Most people are.
Very few people have their friends and colleagues spouting off to the media about what an asshole they are. Most people have a place where they fit in and feel at home. Most people have mates who think they are a good bloke, a top guy, a bit of a hard case.
It doesn’t mean that for some people they aren’t a danger, an unsafe person, a creeper, that person at work that you avoid. And just because your mother/colleague/wife loves you, doesn’t mean you aren’t a total asshole to someone else.
I would really like people to remember two key things.
1) It’s REALLY important to remember that safe is a movable line, and it is set by the receiver of contact, not the giver.
2 ) Creepy out of line behaviour doesn’t happen because people are always sneaky. It happens because people are entitled and the people around them let it happen.
Here is an easy example of that movable safe line…

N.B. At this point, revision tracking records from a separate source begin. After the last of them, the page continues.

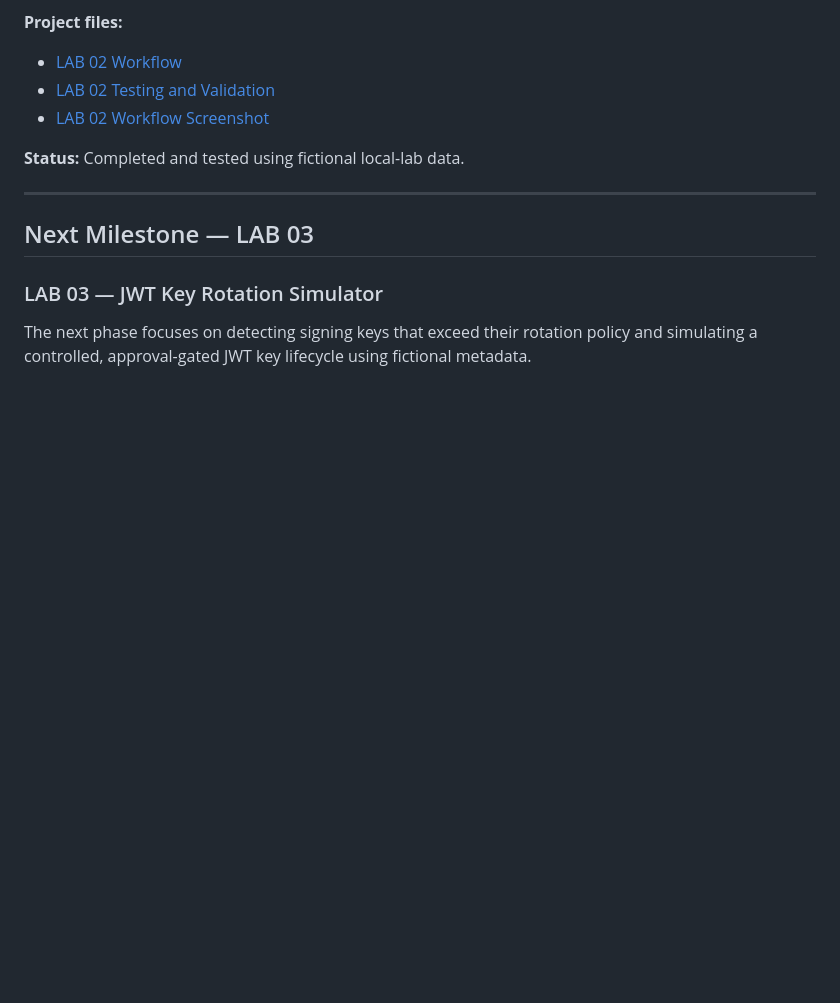
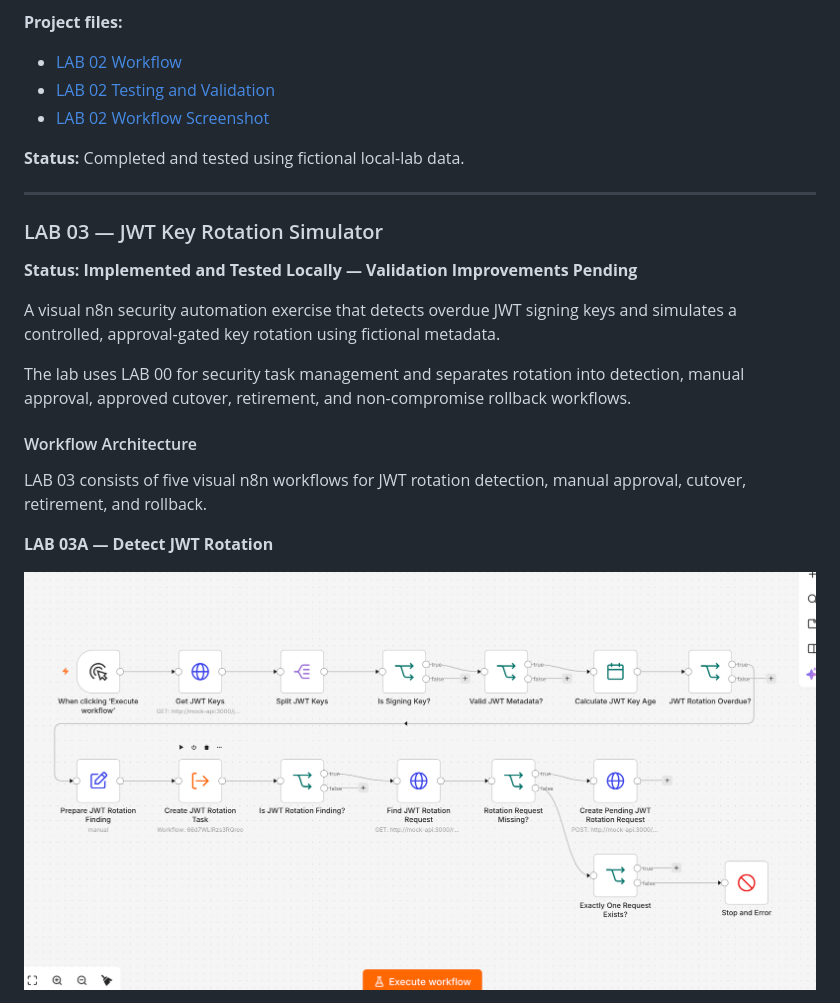
Before and after one commit to Shivalik-coder/TaskFlow-Security-Automation-Lab, a Markdown page: README.md, the part around one of its changes. Drawn GitHub-style; blank space fills up the shorter version.

```diff
--- a/README.md
+++ b/README.md
@@ -248,8 +256,19 @@ A visual n8n security automation workflow that monitors simulated certificate ex
 
 ---
 
-## Next Milestone — LAB 03
-
 ### LAB 03 — JWT Key Rotation Simulator
 
-The next phase focuses on detecting signing keys that exceed their rotation policy and simulating a controlled, approval-gated JWT key lifecycle using fictional metadata.
+**Status: Implemented and Tested Locally — Validation Improvements Pending**
+
+A visual n8n security automation exercise that detects overdue JWT signing keys and simulates a controlled, approval-gated key rotation using fictional metadata.
+
+The lab uses LAB 00 for security task management and separates rotation into detection, manual approval, approved cutover, retirement, and non-compromise rollback workflows.
+
+#### Workflow Architecture
+
+LAB 03 consists of five visual n8n workflows for JWT rotation detection, manual approval, cutover, retirement, and rollback.
+
+**LAB 03A — Detect JWT Rotation**
+
+![LAB 03A JWT Rotation Detection Workflow](screenshots/LAB-03A-Workflow.png)
+
```
Also changed, not shown: other parts of README.md (+87 -9 lines).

People who catch crowded commuter trains in Japan will feel safer with someone standing close next to them on public transport than people that commute on NZ trains. Your personal bubble is what you are used to, and it is often the same among people of the same living environs/culture. But even within a one similar group, not everyone is the same, and direct physical contact beyond a basic handshake should be carefully evaluated. People who have their personal safety violated in the past will not feel safe with hugs from randoms that might be seen as totally okay by the other 60% of the workforce.
As a self-aware professional, it is part of my job to assess how I interact with my colleagues just as much as I do my clients. I can easily go a day without physical contact and come to work for the next twenty years. Missing out on physical touch is nothing compared to the feeling of someone encroaching on your personal space and feeling like you are in a constant state of defence. People need to stop seriously thinking that their right to touch others as they see “normal” is equally important as someone else’s right to NOT BE TOUCHED WITHOUT ASKING.
Any sense that your way is the best way and people should just accept your behaviour involving their space and body is a massively entitled view. This is an especially odd view when you consider that most of the men I was listening to today were deeply concerned at their rapidly vanishing super important right to act how they choose at work. So they DO UNDERSTAND THAT WE HAVE RIGHTS.
Our right to feel safe just isn’t as important as their right to do what they want.
Heads up lads. You will know when the feminazis are winning, and it won’t be because you can’t harass us at work. It will be when you are held accountable for those actions and the population stops seeing you as a nice guy for it. I'm gonna add in an extra wish that the media ceases it's witch hunts of women who dare to complain.
It doesn’t seem that extreme to me. But then, what would I know?